General Motors and travel operator Pilot said Thursday they will develop a national network of 2,000 electric vehicle charging stalls at travel centers to make it easier to recharge near US highways.
These stations will be co-branded with Pilot Flying J and Altium Charge 360, which will be operated by EVGO and open to all, the companies said. EV Brand at 500 Pilot and Flying J Travel Centers. The companies did not disclose financial investments.
Shamik Konar, chief executive officer of the pilot company, said, “GM and the pilot company designed this program to combine private investment with government grants and utility programs to reduce range anxiety and reduce long-distance concerns. To bridge the gap in demand for EV chargers.
Last month, the US Department of Transportation (USDOT) proposed minimum standards and requirements to states for EV charging projects funded under a $5 billion (about Rs 40,000 crore) government program.
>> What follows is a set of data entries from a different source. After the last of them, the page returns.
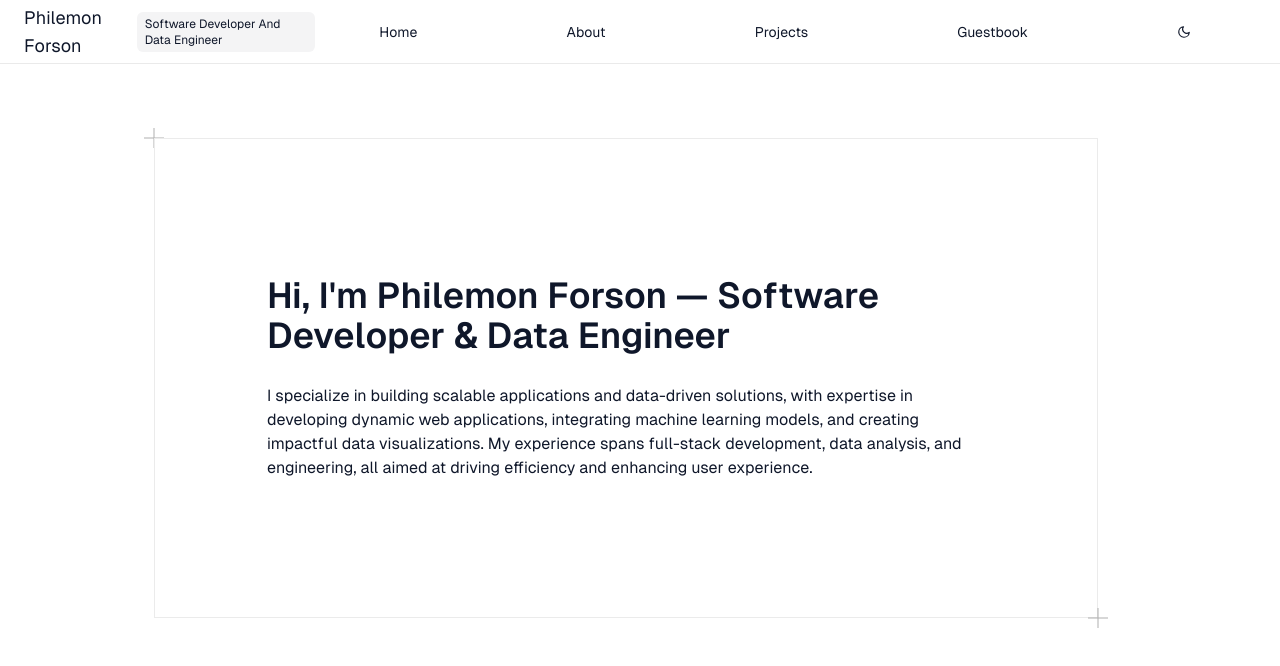
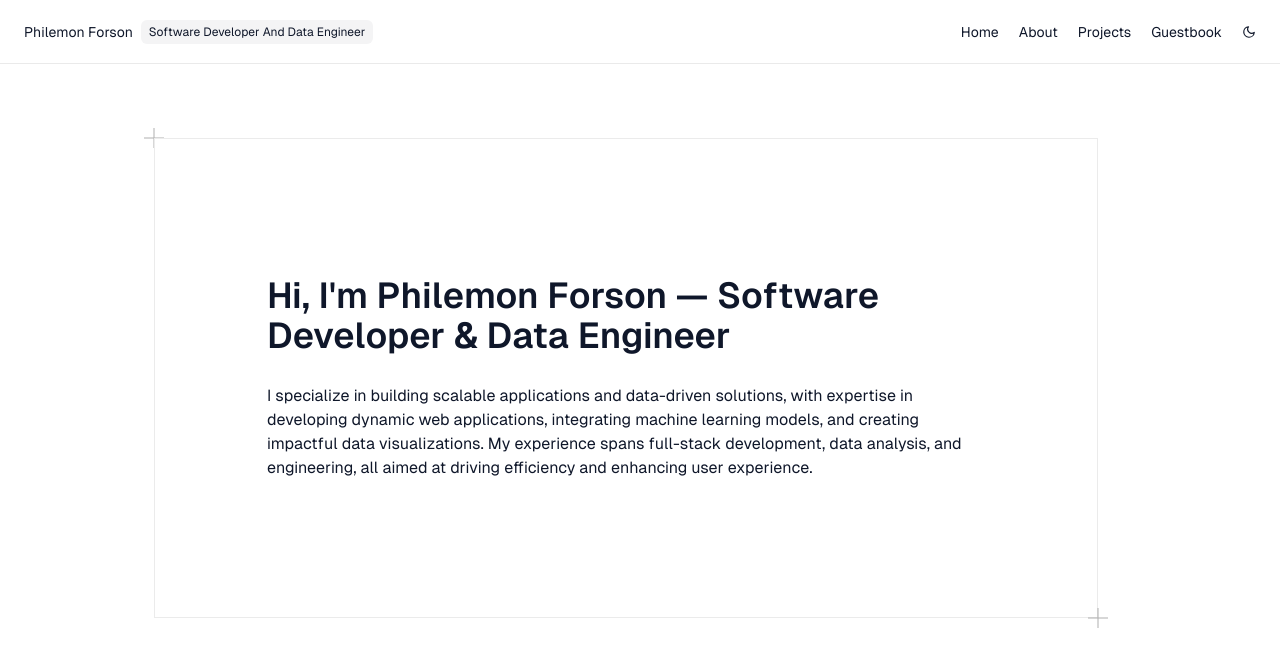
Before and after one commit to phil-forson/philemon-forson, a Next.js app: page / in a window 1280 px wide. Shown: the top 666 px of the page. Built offline with nearby package versions, Linux system fonts and the light colour scheme.

Commit message:
fixed nav for medium sized devices

```diff
--- a/src/components/Nav/Nav.tsx
+++ b/src/components/Nav/Nav.tsx
@@ -4,15 +4,15 @@ import ThemeSwitch from "../ThemeSwitch/ThemeSwitch";
 const Nav = () => {
   return (
     <header
-      className="header_main sticky top-0 flex justify-between items-center "
+      className="header_main sticky top-0 flex justify-between items-center"
     >
       <div className=" gap-2 items-center hidden md:flex">
-        <p className="text-lg ">Philemon Forson</p>
+        <p className="text-sm">Philemon Forson</p>
         <p className="px-2 py-1 text-xs bg-[hsl(var(--muted))] rounded-md">
           Software Developer And Data Engineer
         </p>
       </div>
-      <div className="flex space-x-5 justify-around  items-center text-sm w-full">
+      <div className="flex space-x-5 justify-around md:justify-start items-center text-sm w-full md:w-auto">
       <div className="">Home</div>
         <div className="">About</div>
         <div className="">Projects</div>
```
The Biden administration says states should prioritize investment along interstate highways, installing EV charging infrastructure every 50 miles (about 80 km) along interstate highways and within 1 mile (about 1.5 km) of highways to be located.
GM And pilot He said the program is targeting to set up charging stalls at 50-mile intervals. This is part of GM’s previously announced approximately $750 million (about Rs 6,000 crore) investment in EV charging infrastructure.
GM CEO Mary Barra said that “the right charging infrastructure exists, which is a vital piece of an all-electric US auto fleet”. The automaker plans to eliminate tailpipe emissions from new vehicles by 2035.
GM had earlier said that it is collaborating with EVGO to build a network of 3,250 charging stalls in major metro areas by 2025. Pilot recently announced plans to invest $1 billion (about Rs 8,000 crore) to upgrade its travel hubs.
By 2030, President Joe Biden wants 50 percent of all new vehicles sold to be electric or plug-in hybrid electric models and 500,000 new EV charging stations; He does not support the phasing out of sales of new gasoline-powered vehicles by 2030.
© Thomson Reuters 2022